Axbridge council chairman, J G Walter told the Mercury: "We don't want the villages growing too large.
"Taking as an example, Congresbury, which is getting up to its limit, you may lose the whole village atmosphere.
"In our case we made a conscious effort to keep that.
"When you get up to the 5,000 mark you begin to lose it."
The report also concluded that a number of Weston's new homeowners would chose to work in Bristol because of the M5.
According to the report between 1952-1966 commuting from Weston to Bristol increased by 250 per cent.
It said: "Weston functions as a service centre and town for holidays, tourism and retirement.
"It also functions as a manufacturing centre and dormitory for Bristol upon which it is dependant for specialised social, cultural and commercial facilities and services.
*Police investigated a fight at a Weston discothèque which saw three men sent to hospital with minor injuries.
The fight broke out late on Saturday night at the Dolls House Discotheque in Regent Street
*A nine-and-a-half feet long answering machine worth £70 was stolen from a construction site.
The green Baird machine was taken when the Construction Mechanics Ltd site, in Milton Green, was broken into.
*The police were on the hunt for a mystery window smasher who had been shooting out panes of glass with an airgun across Weston.
The culprit caused £190 worth of damage, breaking windows in the War on Want shop, in Meadow Street, The York Convalescent Home, in St Margarets Terrace, and the office of Herbert Hess and Son, in Boulevard.
Superintendant Lockyer said: "There seems little doubt that these incidents are the responsibility of one person.

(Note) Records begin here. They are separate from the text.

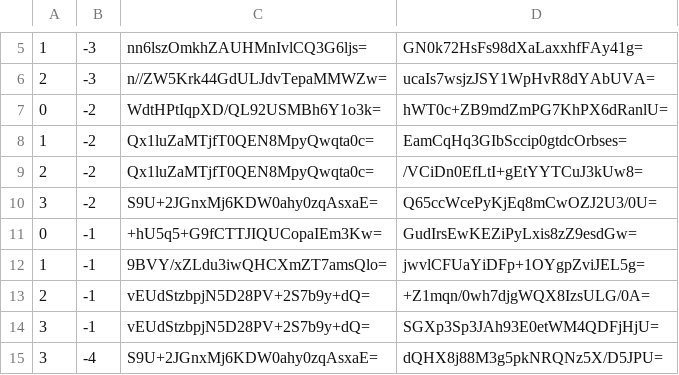
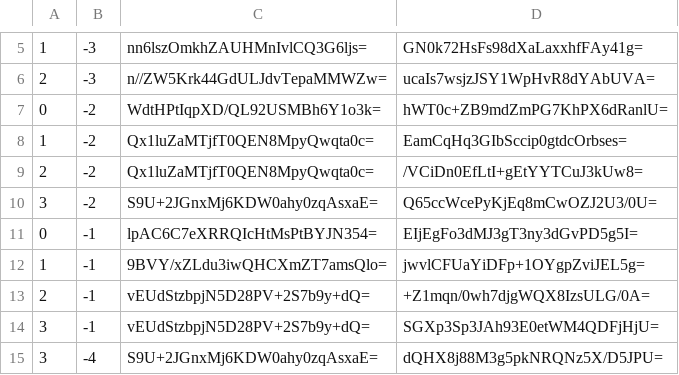
Before and after one commit to counterfitninja/netherlower, a CSV file: tiles/zoom.-1/metadata/k.0.-1.csv, drawn as a sheet; only a part is shown, gaps mark what is left out.

```diff
--- a/tiles/zoom.-1/metadata/k.0.-1.csv
+++ b/tiles/zoom.-1/metadata/k.0.-1.csv
@@ -10,3 +10,3 @@
 3,-2,S9U+2JGnxMj6KDW0ahy0zqAsxaE=,Q65ccWcePyKjEq8mCwOZJ2U3/0U=
-0,-1,+hU5q5+G9fCTTJIQUCopaIEm3Kw=,GudIrsEwKEZiPyLxis8zZ9esdGw=
+0,-1,lpAC6C7eXRRQIcHtMsPtBYJN354=,EIjEgFo3dMJ3gT3ny3dGvPD5g5I=
 1,-1,9BVY/xZLdu3iwQHCXmZT7amsQlo=,jwvlCFUaYiDFp+1OYgpZviJEL5g=
```
Also changed, not shown: tiles/zoom.-1/metadata/k.-1.-1.csv, tiles/zoom.-1/metadata/k.-1.0.csv, 42 other files.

"We believe they were committed at lunchtime or early afternoon."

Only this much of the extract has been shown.